Figure 8: Effect of EGTA on the stimulus-evoked oscillation. (A) Sixty seconds of representative SALPA filtered traces at baseline, with 10 mM EGTA and after washout (five days). 0.5 V stimulus (large black arrowhead). (B) Average power spectra showing baseline with TTX 1 μM and (C) after the addition of 10 mM EGTA. 0.5 V stimulus at time 0 (hippocampal culture, age six weeks, n = 22 electrodes).
Mentions: Previous studies showed that gap junction activity is potentiated in low calcium conditions (Jiruska et al., 2010), and there is a model of epilepsy based on this premise (Perez-Velazquez et al., 1994). In this work, low extracellular calcium conditions induced by chelating the calcium in the medium with EGTA, enhanced the stimulus-evoked oscillation with significantly prolonged oscillation durations (Figure 8A and Table 1). The oscillation persisted into the next stimulus trial on electrodes tested, so by using an average time of sixty seconds between trials as a conservative estimate, the calculated p-value was highly significant at 1.13 × 10−113. The amplitude of the oscillation was unchanged (p = 0.23). The stimulus-evoked oscillation returned to a baseline duration following washout (Figure 8A). The average power spectrum showed a slight narrowing of the 250–400 Hz power band (Figures 8B and 8C). Therefore, this oscillation-potentiating effect induced by EGTA provided further support that gap junctions may be responsible for the stimulus-evoked oscillation.

Bottom Line: As with in vivo studies, activity is isolated to a single electrode, however, the MEA provides improved spatial resolution with no spread of the oscillation to adjacent electrodes 200 μm away.Chelating calcium with ethylene glycol tetraacetic acid (EGTA) causes a temporal prolongation of the oscillation.Gap junctions may play a significant role in maintaining the oscillation given the inhibitory effect of carbenoxolone, the propagating effect of reduced calcium conditions and the isolated nature of the activity as demonstrated in previous studies.

View Article: PubMed Central - PubMed

Affiliation: Department of Neurology, Center for Neurodegenerative Diseases, Emory University, Atlanta GA, USA.

ABSTRACT
Pathological high frequency oscillations (250-600 Hz) are present in the brains of epileptic animals and humans.
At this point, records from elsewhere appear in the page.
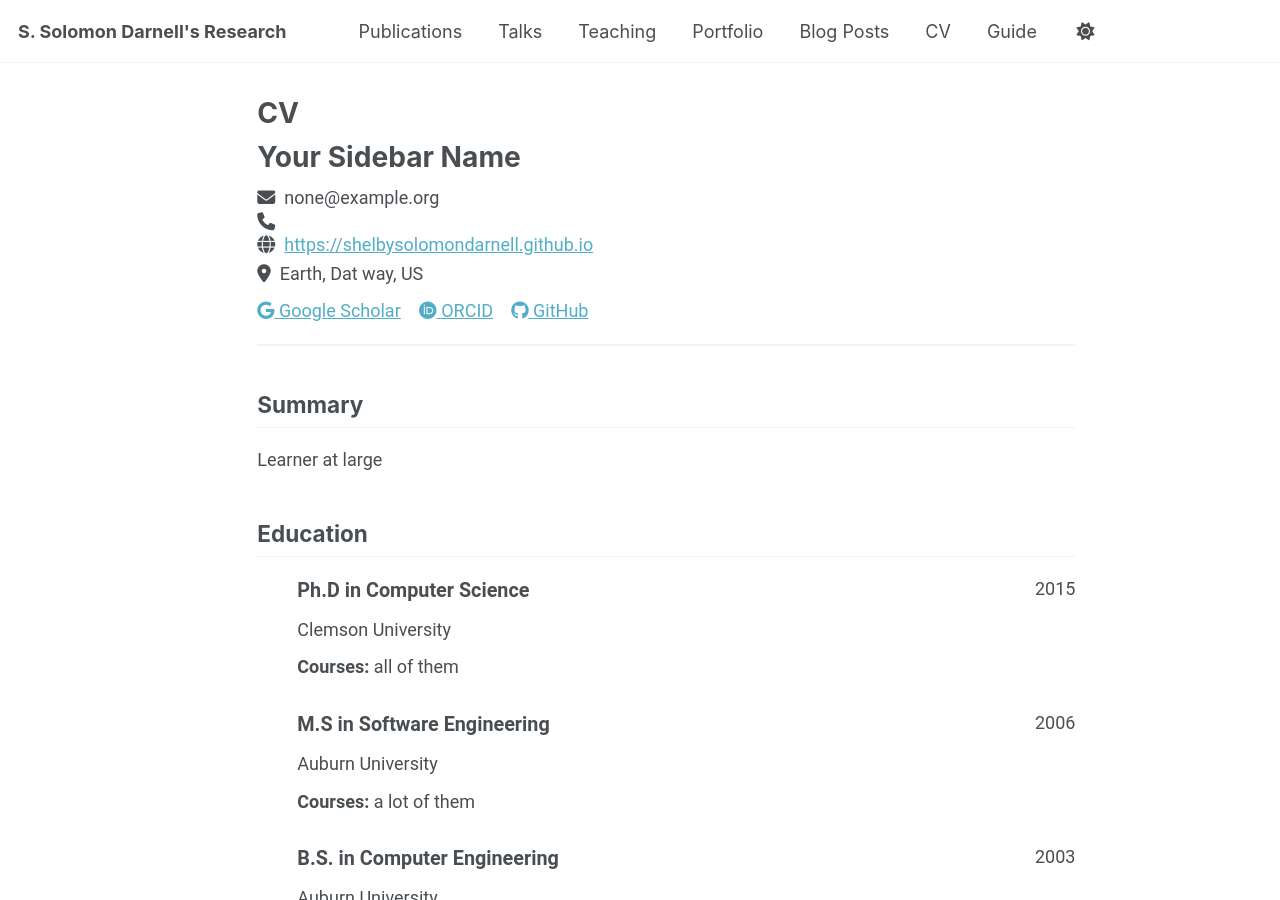
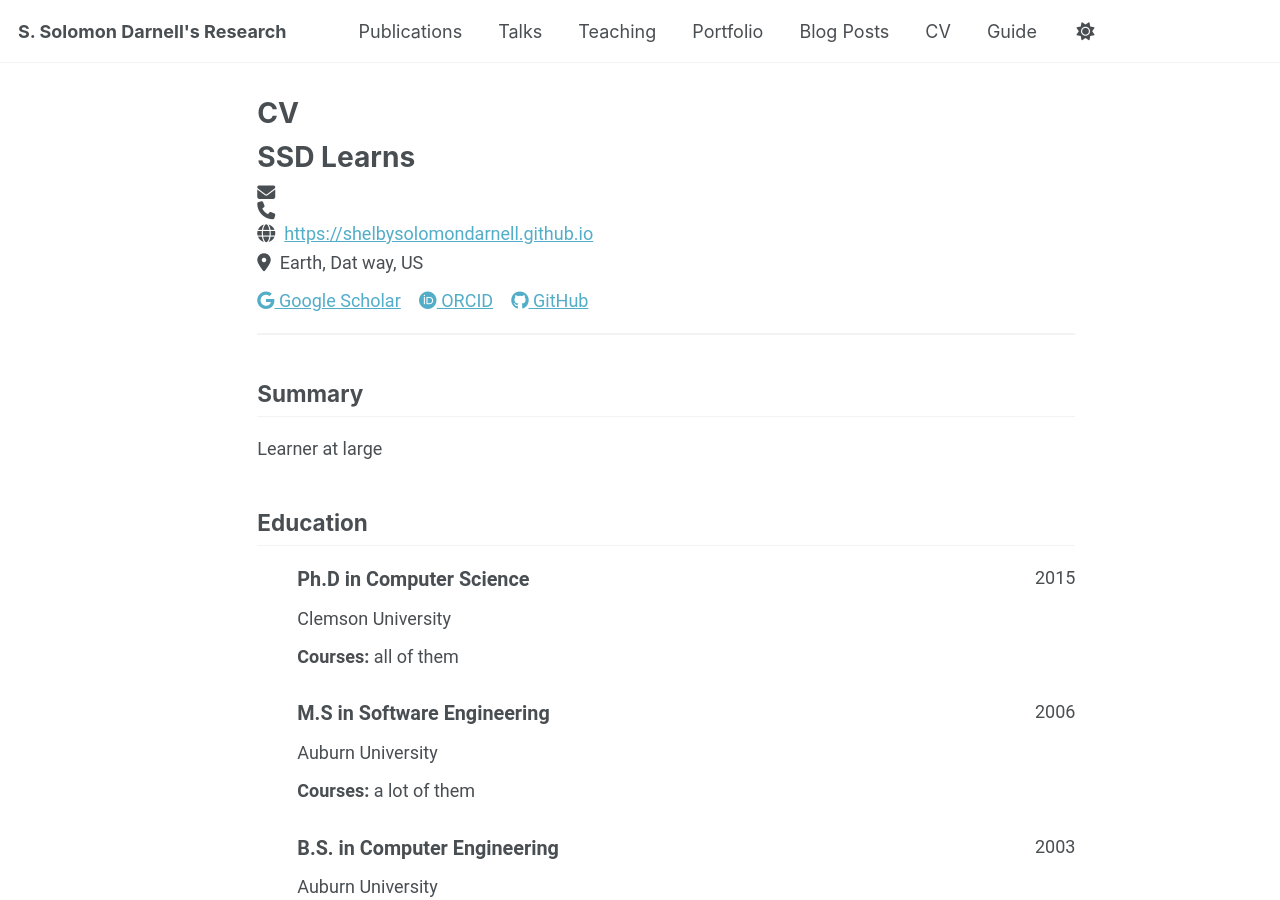
Before and after one commit to ShelbySolomonDarnell/shelbysolomondarnell.github.io, a Jekyll site: the page built from _pages/cv-json.md, in a window 1280 px wide and 900 px high. Built offline with Jekyll 4.4.1, drawn with Linux system fonts in a browser that asks for light colours; a script bundle is joined from its source files by our own code; library files that are not in the unit come from our copies.

Commit message:
Update cv.json

```diff
--- a/_data/cv.json
+++ b/_data/cv.json
@@ -1,7 +1,7 @@
 {
   "basics": {
-    "name": "Your Sidebar Name",
-    "email": "none@example.org",
+    "name": "SSD Learns",
+    "email": "",
     "phone": "",
     "website": "https://shelbysolomondarnell.github.io",
     "summary": "Learner at large",
```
The etiology of these oscillations and how they contribute to the diseased state remains unclear. This work identifies the presence of microstimulation-evoked high frequency oscillations (250-400 Hz) in dissociated neuronal networks cultured on microelectrode arrays (MEAs). Oscillations are more apparent with higher stimulus voltages. As with in vivo studies, activity is isolated to a single electrode, however, the MEA provides improved spatial resolution with no spread of the oscillation to adjacent electrodes 200 μm away. Oscillations develop across four weeks in vitro. Oscillations still occur in the presence of tetrodotoxin and synaptic blockers, and they cause no apparent disruption in the ability of oscillation-presenting electrodes to elicit directly evoked action potentials (dAPs) or promote the spread of synaptic activity throughout the culture. Chelating calcium with ethylene glycol tetraacetic acid (EGTA) causes a temporal prolongation of the oscillation. Finally, carbenoxolone significantly reduces or eliminates the high frequency oscillations. Gap junctions may play a significant role in maintaining the oscillation given the inhibitory effect of carbenoxolone, the propagating effect of reduced calcium conditions and the isolated nature of the activity as demonstrated in previous studies. This is the first demonstration of stimulus-evoked high frequency oscillations in dissociated cultures. Unlike current models that rely on complex in vivo recording conditions, this work presents a simple controllable model in neuronal cultures on MEAs to further investigate how the oscillations occur at the molecular level and how they may contribute to the pathophysiology of disease.

No MeSH data available.


Related in: MedlinePlus